The entries below contain a stretch that opens with the line containing "memory[wc-memory] --> core" and closes with the line containing "evolve --> eval"; set down that stretch exactly, both ends included, and nothing else.

[Change listing data]

==*==

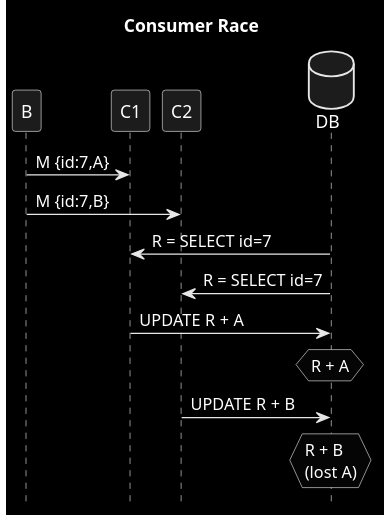
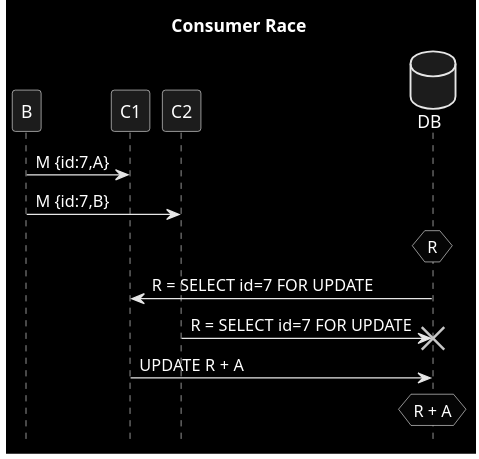
The diagram in patterns/3_race_c_c.puml (victorrentea/kafka), drawn with PlantUML before and after one commit. The commit also changed 2 other files, not shown here.

```diff
--- a/patterns/3_race_c_c.puml
+++ b/patterns/3_race_c_c.puml
@@ -1,15 +1,14 @@
 @startuml
 title Consumer Race
 hide footbox
 skinparam monochrome reverse
 database DB order 9
 
 B->C1: M {id:7,A}
 B->C2: M {id:7,B}
-C1<-DB: R = SELECT id=7
-C2<-DB: R = SELECT id=7
+hnote over DB: R
+C1<-DB: R = SELECT id=7 FOR UPDATE
+C2->DB!!: R = SELECT id=7 FOR UPDATE
 C1->DB: UPDATE R + A
 hnote over DB: R + A
-C2->DB: UPDATE R + B
-hnote over DB: R + B\n(lost A)
 @enduml
```
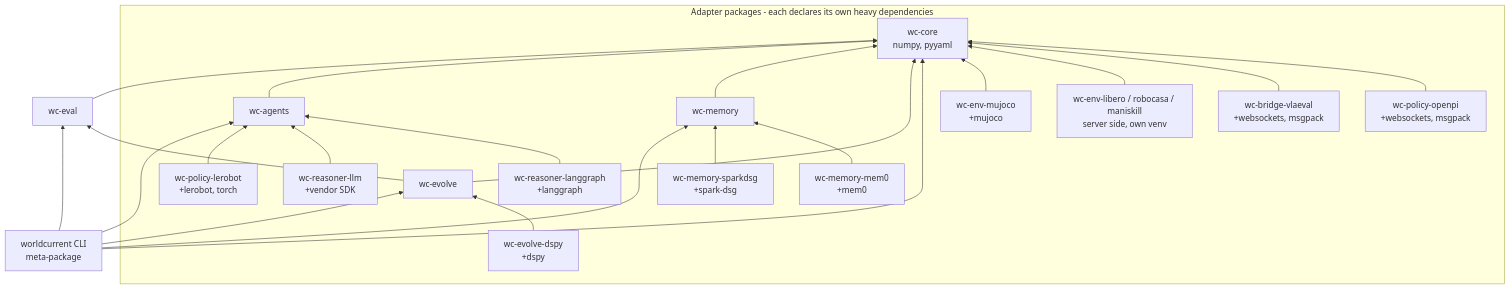
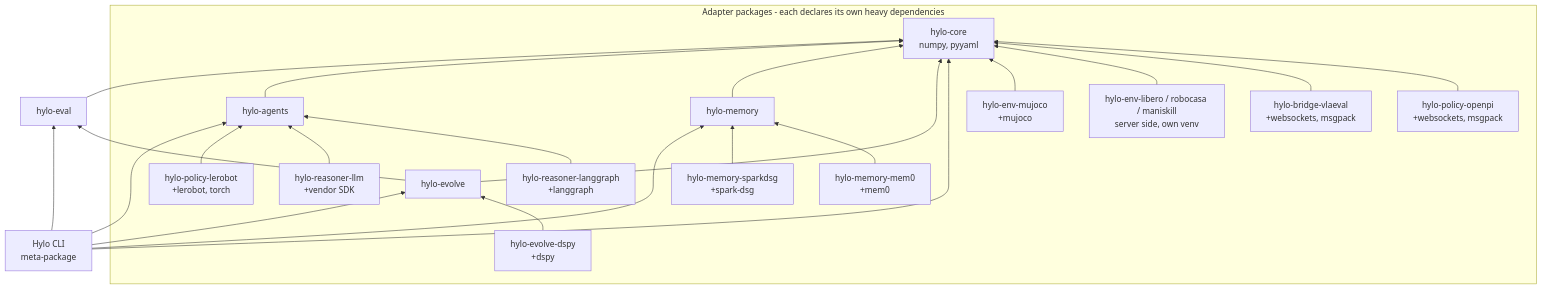
One commit to HyloAI/hylo-harness changed the first of 3 diagrams in docs/dependency-graph.md. Above: the diagram before and after it, drawn with Mermaid. The commit also changed other lines of this file and 394 other files, not shown here.

First line of the commit message:
Rename worldcurrent to Hylo (company: Hylo AI)

````diff
--- a/docs/dependency-graph.md
+++ b/docs/dependency-graph.md
@@ -9,23 +9,23 @@
 ```mermaid
 flowchart BT
-  core[wc-core<br/>numpy, pyyaml]
-  eval[wc-eval] --> core
-  agents[wc-agents] --> core
-  memory[wc-memory] --> core
-  evolve[wc-evolve] --> core
+  core[hylo-core<br/>numpy, pyyaml]
+  eval[hylo-eval] --> core
+  agents[hylo-agents] --> core
+  memory[hylo-memory] --> core
+  evolve[hylo-evolve] --> core
   evolve --> eval
-  cli[worldcurrent CLI<br/>meta-package] --> core & eval & agents & memory & evolve
+  cli[Hylo CLI<br/>meta-package] --> core & eval & agents & memory & evolve
 
   subgraph adapters[Adapter packages - each declares its own heavy dependencies]
-    envmj[wc-env-mujoco<br/>+mujoco] --> core
-    envremote[wc-env-libero / robocasa / maniskill<br/>server side, own venv] --> core
-    bridge[wc-bridge-vlaeval<br/>+websockets, msgpack] --> core
-    polopenpi[wc-policy-openpi<br/>+websockets, msgpack] --> core
-    pollerobot[wc-policy-lerobot<br/>+lerobot, torch] --> agents
-    rsllm[wc-reasoner-llm<br/>+vendor SDK] --> agents
-    rslg[wc-reasoner-langgraph<br/>+langgraph] --> agents
-    evdspy[wc-evolve-dspy<br/>+dspy] --> evolve
-    memdsg[wc-memory-sparkdsg<br/>+spark-dsg] --> memory
-    memmem0[wc-memory-mem0<br/>+mem0] --> memory
+    envmj[hylo-env-mujoco<br/>+mujoco] --> core
+    envremote[hylo-env-libero / robocasa / maniskill<br/>server side, own venv] --> core
+    bridge[hylo-bridge-vlaeval<br/>+websockets, msgpack] --> core
+    polopenpi[hylo-policy-openpi<br/>+websockets, msgpack] --> core
+    pollerobot[hylo-policy-lerobot<br/>+lerobot, torch] --> agents
+    rsllm[hylo-reasoner-llm<br/>+vendor SDK] --> agents
+    rslg[hylo-reasoner-langgraph<br/>+langgraph] --> agents
+    evdspy[hylo-evolve-dspy<br/>+dspy] --> evolve
+    memdsg[hylo-memory-sparkdsg<br/>+spark-dsg] --> memory
+    memmem0[hylo-memory-mem0<br/>+mem0] --> memory
   end
 ```
````
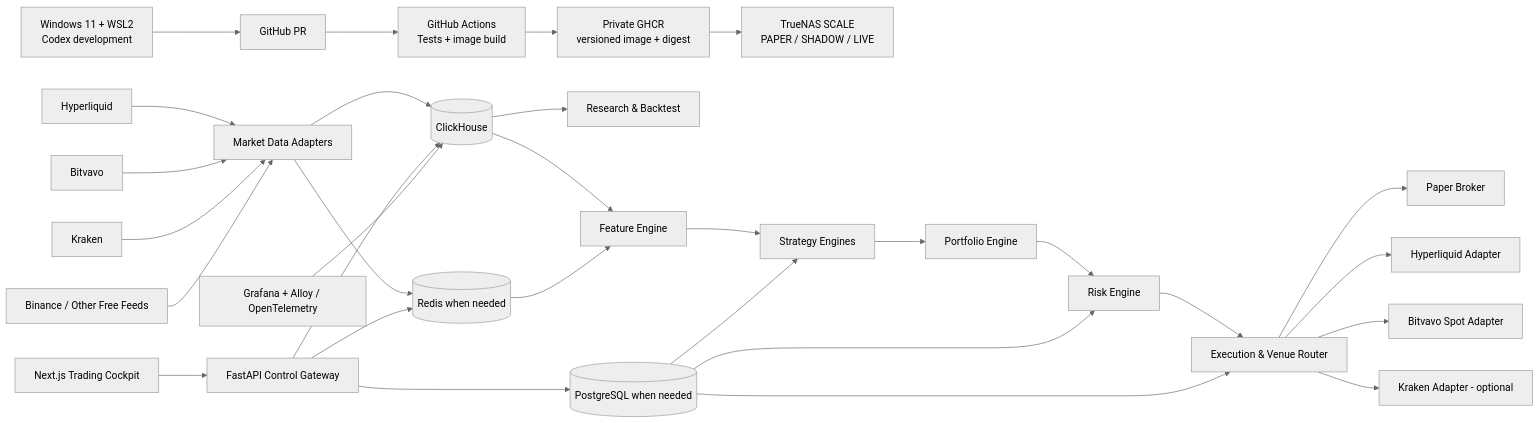
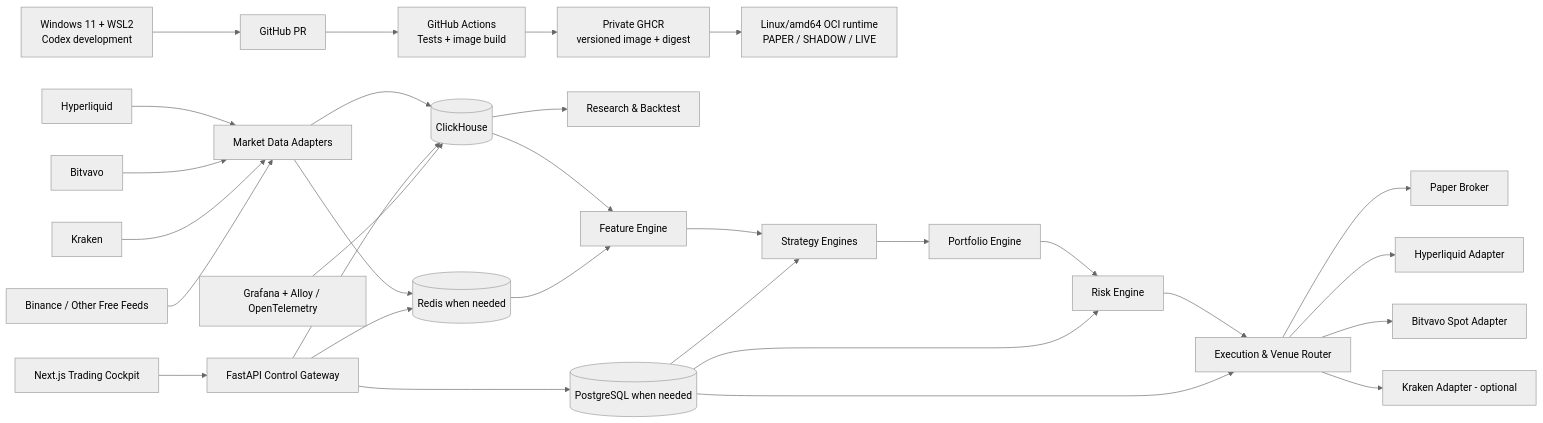
The first of 3 diagrams in docs/ARCHITECTURE.md (daffieeee-arch/Hyperliquid-Bot), drawn with Mermaid (neutral theme) before and after one commit. The commit also changed other lines of this file and 17 other files, not shown here.

Commit message:
docs: checkpoint course 1 architecture correction

````diff
--- a/docs/ARCHITECTURE.md
+++ b/docs/ARCHITECTURE.md
@@ -13,38 +13,38 @@
 ```mermaid
 flowchart LR
     DEV[Windows 11 + WSL2\nCodex development] --> GH[GitHub PR]
     GH --> CI[GitHub Actions\nTests + image build]
     CI --> REG[Private GHCR\nversioned image + digest]
-    REG --> TN[TrueNAS SCALE\nPAPER / SHADOW / LIVE]
+    REG --> RT[Linux/amd64 OCI runtime\nPAPER / SHADOW / LIVE]
 
     HL[Hyperliquid] --> MD[Market Data Adapters]
     BV[Bitvavo] --> MD
     KR[Kraken] --> MD
     BN[Binance / Other Free Feeds] --> MD
     MD --> CH[(ClickHouse)]
     MD --> R[(Redis when needed)]
 
     CH --> Q[Research & Backtest]
     CH --> F[Feature Engine]
     R --> F
     F --> S[Strategy Engines]
     S --> P[Portfolio Engine]
     P --> K[Risk Engine]
     K --> VR[Execution & Venue Router]
 
     VR --> PB[Paper Broker]
     VR --> HE[Hyperliquid Adapter]
     VR --> BE[Bitvavo Spot Adapter]
     VR --> KE[Kraken Adapter - optional]
 
     PG[(PostgreSQL when needed)] --> S
     PG --> K
     PG --> VR
 
     UI[Next.js Trading Cockpit] --> API[FastAPI Control Gateway]
     API --> PG
     API --> R
     API --> CH
 
     O[Grafana + Alloy / OpenTelemetry] --> CH
 ```
````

==*==

### [Solution to the exercise]
-  memory[wc-memory] --> core
-  evolve[wc-evolve] --> core
+  core[hylo-core<br/>numpy, pyyaml]
+  eval[hylo-eval] --> core
+  agents[hylo-agents] --> core
+  memory[hylo-memory] --> core
+  evolve[hylo-evolve] --> core
   evolve --> eval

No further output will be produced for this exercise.